This dog breed has at some time or other also gone by any of the following names:
- Dutch Barge Dog
- Smiling Dutchman
- Dutch Keeshond
Sometimes the Keeshond is referred to as the Wolfspitz or the Chien Loup by a growing school of thinkers who feel that it should be grouped together with the closely related and similar looking German Wolfspitz!
The Keeshond is your typical spitz dog, endowed with the characteristic pricked-ears, pointed muzzle, up-curled tail and thick coat of wolf-like coloring. The Keeshond is a medium-sized dog which is very similar in appearance to its northerly cousin the German Wolfspitz, save for a reduction in size.
Of the Keeshond dog breeds origin one thing is undisputed and that is that this dog breed is Dutch through and through (never mind the haters who claim that the Keeshond is merely a smaller version of the German Wolfspitz from which it is apparently descended).
The Keeshond has been in existence (at least in Holland) since the seventeenth century. As far as the history of the Keeshond dog breed goes, it started its canine career off as general jack-of-all-trades barge dog that utilized as a watchdog, vermin exterminator, guard dog and an aid to enable the barges navigate safe passage in foggy conditions and bad weather.
Two theories abound concerning the origins of the Keeshond’s name (incidentally Keeshond is pronounced “Kays-hawnd” and the plural is “Keeshonden.”).
The first theory has it that the Keeshond dog breed owes its name to one Cornelis de Witt whose nickname happened to be Kees. Kees happened to be the proud owner of a Keeshond but I’m fairly sure was not too proud to die violently at the hands of a mob of Orangemen in 1672.

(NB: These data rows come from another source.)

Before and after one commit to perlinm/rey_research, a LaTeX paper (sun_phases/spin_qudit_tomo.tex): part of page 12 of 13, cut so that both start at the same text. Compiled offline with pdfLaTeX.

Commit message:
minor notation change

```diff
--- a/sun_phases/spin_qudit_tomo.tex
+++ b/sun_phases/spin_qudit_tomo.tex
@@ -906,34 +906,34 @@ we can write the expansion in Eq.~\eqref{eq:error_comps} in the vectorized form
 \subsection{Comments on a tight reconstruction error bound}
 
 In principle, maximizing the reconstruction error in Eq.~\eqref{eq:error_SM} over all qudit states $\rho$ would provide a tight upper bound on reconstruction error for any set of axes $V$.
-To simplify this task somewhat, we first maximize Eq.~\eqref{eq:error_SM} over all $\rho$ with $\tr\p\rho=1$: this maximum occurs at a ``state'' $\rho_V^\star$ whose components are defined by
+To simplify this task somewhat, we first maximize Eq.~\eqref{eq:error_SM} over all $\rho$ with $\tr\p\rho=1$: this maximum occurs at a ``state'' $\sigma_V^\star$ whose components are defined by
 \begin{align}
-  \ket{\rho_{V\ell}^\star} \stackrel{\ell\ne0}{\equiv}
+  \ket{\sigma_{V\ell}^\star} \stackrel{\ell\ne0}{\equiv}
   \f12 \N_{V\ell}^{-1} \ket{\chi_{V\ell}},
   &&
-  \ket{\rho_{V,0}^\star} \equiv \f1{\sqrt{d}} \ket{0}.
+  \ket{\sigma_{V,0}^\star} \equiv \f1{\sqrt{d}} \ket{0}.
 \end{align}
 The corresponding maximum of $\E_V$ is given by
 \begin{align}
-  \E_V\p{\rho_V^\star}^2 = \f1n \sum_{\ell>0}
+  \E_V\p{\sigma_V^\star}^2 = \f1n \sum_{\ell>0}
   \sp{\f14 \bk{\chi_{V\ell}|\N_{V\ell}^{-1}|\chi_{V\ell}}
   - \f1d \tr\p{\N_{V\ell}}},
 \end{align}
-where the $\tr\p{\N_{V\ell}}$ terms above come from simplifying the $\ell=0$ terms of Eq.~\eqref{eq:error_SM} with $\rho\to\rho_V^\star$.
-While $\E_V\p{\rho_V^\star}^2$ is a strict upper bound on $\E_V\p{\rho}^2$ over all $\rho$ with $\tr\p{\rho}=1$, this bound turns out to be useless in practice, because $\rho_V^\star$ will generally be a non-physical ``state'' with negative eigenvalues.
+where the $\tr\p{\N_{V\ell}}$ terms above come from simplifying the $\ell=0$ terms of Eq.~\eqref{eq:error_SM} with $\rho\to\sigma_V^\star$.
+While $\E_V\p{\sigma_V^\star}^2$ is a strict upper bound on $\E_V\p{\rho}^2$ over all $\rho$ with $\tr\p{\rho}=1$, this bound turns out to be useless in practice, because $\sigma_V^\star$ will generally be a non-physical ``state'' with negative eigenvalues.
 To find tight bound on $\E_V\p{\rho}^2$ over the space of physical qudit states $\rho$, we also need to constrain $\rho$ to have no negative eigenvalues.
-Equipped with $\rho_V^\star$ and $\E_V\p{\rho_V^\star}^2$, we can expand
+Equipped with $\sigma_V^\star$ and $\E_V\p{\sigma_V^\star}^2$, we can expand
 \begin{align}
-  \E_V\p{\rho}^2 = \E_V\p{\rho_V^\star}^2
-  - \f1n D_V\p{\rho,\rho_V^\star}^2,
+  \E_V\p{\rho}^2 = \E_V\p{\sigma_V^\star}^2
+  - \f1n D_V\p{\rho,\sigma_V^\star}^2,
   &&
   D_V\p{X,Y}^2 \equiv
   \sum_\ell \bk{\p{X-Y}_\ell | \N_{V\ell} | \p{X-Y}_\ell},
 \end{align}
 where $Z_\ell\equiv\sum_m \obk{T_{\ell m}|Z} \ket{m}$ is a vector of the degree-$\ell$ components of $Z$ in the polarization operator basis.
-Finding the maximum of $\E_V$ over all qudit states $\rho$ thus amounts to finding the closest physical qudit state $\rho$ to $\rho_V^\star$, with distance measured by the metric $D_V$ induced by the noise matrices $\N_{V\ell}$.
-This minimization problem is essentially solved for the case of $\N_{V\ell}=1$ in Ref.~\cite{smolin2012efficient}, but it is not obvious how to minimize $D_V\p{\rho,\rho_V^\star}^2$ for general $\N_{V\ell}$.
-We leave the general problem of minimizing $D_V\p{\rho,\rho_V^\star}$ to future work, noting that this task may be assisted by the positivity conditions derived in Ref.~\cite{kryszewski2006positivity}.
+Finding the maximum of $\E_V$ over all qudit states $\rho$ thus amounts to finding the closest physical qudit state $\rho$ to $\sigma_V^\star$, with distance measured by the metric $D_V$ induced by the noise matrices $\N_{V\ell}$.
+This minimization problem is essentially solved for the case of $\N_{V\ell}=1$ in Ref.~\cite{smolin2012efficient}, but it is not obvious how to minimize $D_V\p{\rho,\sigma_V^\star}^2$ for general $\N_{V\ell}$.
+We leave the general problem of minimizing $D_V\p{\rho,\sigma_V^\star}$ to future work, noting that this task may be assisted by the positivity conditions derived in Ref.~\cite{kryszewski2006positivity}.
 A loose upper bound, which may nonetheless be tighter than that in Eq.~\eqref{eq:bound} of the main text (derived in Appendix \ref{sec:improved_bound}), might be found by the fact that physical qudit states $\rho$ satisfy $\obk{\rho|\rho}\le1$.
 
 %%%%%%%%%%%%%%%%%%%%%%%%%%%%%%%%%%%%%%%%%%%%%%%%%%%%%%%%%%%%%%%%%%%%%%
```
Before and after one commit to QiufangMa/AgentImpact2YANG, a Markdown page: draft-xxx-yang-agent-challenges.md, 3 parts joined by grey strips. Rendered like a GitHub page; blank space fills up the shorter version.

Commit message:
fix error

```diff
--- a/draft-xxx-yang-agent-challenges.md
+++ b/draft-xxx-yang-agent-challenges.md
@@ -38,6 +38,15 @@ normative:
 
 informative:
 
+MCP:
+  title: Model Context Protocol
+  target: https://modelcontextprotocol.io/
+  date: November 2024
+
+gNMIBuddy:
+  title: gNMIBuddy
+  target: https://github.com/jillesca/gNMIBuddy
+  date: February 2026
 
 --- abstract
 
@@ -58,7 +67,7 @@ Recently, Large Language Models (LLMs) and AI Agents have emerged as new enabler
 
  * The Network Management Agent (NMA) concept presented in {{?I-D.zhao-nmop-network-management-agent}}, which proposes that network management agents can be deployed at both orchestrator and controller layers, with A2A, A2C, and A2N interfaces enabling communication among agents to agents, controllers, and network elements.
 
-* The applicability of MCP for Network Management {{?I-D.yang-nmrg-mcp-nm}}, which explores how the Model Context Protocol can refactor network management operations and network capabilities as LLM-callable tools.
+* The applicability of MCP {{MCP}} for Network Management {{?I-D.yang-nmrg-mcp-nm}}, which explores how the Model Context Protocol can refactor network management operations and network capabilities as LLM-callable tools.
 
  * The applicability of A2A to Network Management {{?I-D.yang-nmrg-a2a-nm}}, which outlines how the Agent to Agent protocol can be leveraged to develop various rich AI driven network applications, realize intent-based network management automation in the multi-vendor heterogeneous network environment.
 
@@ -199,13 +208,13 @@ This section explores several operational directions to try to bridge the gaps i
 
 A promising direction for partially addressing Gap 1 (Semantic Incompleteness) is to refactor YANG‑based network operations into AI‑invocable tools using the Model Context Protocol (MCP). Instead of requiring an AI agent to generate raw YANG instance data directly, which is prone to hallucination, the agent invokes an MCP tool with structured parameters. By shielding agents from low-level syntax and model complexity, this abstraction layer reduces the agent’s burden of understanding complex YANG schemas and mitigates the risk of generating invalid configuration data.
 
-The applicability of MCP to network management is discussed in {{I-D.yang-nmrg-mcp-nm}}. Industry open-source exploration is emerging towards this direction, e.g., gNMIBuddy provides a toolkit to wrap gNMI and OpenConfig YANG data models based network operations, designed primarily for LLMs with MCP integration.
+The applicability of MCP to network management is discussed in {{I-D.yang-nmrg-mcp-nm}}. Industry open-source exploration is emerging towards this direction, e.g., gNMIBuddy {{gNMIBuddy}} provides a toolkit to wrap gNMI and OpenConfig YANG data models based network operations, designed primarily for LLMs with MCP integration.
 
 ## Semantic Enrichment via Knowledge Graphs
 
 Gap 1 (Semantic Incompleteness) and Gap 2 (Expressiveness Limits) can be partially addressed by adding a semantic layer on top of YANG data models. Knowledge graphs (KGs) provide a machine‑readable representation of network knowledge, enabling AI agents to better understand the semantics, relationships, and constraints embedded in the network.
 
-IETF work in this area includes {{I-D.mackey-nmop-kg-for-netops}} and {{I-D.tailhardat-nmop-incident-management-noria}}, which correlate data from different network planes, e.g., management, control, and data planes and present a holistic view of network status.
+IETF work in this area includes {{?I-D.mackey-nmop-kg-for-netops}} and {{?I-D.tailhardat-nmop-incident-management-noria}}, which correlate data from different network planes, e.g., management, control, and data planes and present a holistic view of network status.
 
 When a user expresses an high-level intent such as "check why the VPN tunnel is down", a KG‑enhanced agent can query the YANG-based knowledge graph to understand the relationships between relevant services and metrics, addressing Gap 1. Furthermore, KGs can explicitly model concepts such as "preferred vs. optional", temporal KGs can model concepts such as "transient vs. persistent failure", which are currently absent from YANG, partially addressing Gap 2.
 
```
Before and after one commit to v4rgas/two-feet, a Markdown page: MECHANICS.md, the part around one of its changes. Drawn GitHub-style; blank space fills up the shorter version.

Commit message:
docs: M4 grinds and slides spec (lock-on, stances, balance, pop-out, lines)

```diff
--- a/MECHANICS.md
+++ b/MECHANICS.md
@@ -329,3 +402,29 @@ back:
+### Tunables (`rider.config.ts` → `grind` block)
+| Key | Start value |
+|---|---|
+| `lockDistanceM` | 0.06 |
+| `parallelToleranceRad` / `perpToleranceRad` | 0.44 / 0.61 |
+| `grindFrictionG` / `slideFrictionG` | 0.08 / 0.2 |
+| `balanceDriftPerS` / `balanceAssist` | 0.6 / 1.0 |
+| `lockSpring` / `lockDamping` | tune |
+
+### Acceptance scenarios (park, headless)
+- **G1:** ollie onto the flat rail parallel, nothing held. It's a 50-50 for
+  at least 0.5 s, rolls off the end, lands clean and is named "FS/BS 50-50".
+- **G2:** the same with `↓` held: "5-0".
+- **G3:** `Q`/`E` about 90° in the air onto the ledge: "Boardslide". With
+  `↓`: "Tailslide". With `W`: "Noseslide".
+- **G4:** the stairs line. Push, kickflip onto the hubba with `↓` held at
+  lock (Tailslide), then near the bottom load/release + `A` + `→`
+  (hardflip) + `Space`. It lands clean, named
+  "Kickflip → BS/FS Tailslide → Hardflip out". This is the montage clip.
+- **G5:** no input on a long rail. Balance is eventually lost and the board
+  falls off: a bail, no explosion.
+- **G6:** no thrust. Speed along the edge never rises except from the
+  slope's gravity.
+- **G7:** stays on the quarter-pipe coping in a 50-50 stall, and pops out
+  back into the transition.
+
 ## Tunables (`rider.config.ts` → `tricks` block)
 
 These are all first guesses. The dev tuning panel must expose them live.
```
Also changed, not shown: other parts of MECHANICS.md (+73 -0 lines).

Since the Keeshond was popular among the peasantry as if it was their way of sticking it to the pug that happened to be the favored dog breed of the Dutch nobility. Anyway speculation has it that the death of Cornelis “Kees” de Witt by a mob of Orangemen not only made him into a cult figure it also iconized the dog breed that he had been associated with.
The second theory about how the Keeshond came to acquire its name seems to have more meat and bones to it than the first. Anyway this particular theory propounds that the names Keeshond is derived from an eighteenth century Dutch revolutionary named Cornelis (huh…what again?) “Kees” de Gyselaer, who hailed from Dordrecht.
The seventeenth century was a politically unstable period for Holland, with country divided between supporters of the Prince of Orange against the Patriotten (members and supporters of the middle class). Kees de Gyselaer was one of the leaders of the Patriots and his pet dog (which surprise, surprise was a Keeshond) soon became the group’s mascot and official symbol.
Unfortunately for the Keeshond dog breed the Patriots were defeated in 1787 which meant that nobody wanted to be associated with the Keeshond breed lest they be accused of having been part of the rebellion. Thus unsurprisingly the breed’s numbers dwindled drastically.
This dog breed was soon to be dealt another blow. The advent of the 19th century brought with it bigger and more powerful barges; sizeable monsters that needed bigger dog breeds to oversee them. And thus, by the mid nineteenth century, the numbers of the Keeshond dog breed were precariously low!
Fortunately this lovely dog breed survived what seemed like certain extinction through restoration of its numbers by foreign fanciers and breeders!
Article on keeshond by Kayye Nynne